■ Your goal:
The records sit below. Return every line in them that holds the word "figure".

■ Supplied material:

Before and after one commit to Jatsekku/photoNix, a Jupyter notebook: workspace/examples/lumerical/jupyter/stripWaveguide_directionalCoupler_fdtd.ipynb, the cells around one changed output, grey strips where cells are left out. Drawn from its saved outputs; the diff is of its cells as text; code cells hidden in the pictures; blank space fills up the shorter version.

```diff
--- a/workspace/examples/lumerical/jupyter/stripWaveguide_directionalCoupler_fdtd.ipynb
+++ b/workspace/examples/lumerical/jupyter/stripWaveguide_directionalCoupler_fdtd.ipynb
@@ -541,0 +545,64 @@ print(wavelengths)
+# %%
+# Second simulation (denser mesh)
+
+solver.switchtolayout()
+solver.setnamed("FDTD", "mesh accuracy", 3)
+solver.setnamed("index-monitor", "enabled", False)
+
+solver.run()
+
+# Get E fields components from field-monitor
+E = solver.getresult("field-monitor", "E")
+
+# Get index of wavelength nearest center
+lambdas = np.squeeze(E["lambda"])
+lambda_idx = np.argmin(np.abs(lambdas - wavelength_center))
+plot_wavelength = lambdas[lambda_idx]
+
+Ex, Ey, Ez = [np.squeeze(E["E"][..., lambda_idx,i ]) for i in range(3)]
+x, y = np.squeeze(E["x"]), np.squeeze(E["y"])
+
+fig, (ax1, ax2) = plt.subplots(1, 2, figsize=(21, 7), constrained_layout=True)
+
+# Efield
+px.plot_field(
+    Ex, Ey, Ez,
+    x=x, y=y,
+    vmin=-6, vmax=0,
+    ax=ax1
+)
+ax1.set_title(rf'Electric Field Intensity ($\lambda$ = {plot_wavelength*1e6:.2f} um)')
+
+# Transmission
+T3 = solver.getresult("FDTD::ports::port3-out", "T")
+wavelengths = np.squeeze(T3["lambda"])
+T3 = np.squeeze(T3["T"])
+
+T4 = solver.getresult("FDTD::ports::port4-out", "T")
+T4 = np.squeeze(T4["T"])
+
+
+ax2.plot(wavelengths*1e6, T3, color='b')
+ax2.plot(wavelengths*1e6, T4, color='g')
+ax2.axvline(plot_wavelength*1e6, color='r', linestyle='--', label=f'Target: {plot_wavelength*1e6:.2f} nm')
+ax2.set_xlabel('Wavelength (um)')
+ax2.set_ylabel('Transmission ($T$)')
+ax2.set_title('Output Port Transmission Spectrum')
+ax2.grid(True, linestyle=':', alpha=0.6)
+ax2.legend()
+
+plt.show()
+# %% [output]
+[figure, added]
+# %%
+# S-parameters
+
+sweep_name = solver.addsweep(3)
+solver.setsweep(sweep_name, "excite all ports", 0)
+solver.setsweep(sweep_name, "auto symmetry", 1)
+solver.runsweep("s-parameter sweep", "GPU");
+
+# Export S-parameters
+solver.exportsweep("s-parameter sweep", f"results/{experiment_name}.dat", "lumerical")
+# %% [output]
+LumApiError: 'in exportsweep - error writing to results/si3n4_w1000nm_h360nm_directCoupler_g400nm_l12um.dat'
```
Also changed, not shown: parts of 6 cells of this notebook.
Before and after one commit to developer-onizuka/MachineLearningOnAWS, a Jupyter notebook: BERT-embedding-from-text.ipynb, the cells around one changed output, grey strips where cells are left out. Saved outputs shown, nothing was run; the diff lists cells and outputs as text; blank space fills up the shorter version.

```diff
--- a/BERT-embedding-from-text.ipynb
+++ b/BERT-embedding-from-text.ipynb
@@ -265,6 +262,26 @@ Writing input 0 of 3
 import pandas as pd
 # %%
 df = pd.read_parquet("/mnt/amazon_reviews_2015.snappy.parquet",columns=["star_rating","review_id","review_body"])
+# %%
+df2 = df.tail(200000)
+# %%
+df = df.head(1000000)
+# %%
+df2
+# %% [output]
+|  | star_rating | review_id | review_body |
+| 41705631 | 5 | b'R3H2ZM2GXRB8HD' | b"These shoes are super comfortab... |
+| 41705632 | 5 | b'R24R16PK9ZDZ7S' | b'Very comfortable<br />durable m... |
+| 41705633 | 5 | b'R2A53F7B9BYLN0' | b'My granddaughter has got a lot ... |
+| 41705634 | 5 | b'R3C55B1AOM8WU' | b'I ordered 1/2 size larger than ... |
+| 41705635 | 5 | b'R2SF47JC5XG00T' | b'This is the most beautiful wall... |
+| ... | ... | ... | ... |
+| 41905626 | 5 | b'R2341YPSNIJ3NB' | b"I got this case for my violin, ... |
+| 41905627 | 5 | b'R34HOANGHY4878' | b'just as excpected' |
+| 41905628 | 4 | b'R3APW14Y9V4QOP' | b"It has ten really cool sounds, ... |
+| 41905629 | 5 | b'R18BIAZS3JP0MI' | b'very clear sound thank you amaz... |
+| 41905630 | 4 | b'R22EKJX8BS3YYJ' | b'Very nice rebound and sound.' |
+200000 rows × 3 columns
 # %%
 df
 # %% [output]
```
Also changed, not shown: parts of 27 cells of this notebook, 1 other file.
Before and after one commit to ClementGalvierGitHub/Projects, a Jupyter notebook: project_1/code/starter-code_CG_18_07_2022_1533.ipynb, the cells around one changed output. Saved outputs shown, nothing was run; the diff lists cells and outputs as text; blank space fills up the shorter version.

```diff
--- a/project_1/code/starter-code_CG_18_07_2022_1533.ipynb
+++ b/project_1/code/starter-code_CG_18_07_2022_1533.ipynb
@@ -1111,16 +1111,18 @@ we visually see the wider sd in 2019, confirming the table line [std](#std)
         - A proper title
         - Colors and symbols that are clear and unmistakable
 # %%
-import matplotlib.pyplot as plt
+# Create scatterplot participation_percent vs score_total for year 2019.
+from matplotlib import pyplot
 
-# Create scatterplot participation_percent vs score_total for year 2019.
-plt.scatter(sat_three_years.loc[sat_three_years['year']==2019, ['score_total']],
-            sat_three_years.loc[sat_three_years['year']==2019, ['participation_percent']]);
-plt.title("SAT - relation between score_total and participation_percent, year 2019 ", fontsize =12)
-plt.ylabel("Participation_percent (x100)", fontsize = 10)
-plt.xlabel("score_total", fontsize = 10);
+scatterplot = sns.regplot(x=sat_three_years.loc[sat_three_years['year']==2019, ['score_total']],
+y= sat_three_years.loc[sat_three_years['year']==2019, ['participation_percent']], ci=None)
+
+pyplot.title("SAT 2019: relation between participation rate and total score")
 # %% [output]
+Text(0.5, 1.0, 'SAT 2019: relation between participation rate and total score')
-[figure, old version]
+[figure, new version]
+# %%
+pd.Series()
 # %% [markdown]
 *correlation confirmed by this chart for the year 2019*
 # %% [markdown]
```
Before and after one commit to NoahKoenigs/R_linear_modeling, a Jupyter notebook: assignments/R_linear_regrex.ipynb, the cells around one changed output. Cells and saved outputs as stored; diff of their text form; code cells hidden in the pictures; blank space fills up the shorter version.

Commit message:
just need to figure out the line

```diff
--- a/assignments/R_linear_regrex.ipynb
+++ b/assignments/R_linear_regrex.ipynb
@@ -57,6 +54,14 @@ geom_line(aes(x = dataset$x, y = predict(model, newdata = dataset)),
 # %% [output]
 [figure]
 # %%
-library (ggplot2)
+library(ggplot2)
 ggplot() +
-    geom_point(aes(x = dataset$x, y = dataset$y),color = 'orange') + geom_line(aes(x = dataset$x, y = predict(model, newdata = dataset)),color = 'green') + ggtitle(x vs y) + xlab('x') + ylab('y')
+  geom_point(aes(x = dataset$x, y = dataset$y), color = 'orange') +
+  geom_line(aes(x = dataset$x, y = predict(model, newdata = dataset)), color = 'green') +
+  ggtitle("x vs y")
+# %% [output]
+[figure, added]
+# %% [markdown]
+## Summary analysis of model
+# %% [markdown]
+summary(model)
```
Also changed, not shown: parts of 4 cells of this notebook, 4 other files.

■ Written response:
+[figure, added]
-[figure, old version]
+[figure, new version]
just need to figure out the line
 [figure]
+[figure, added]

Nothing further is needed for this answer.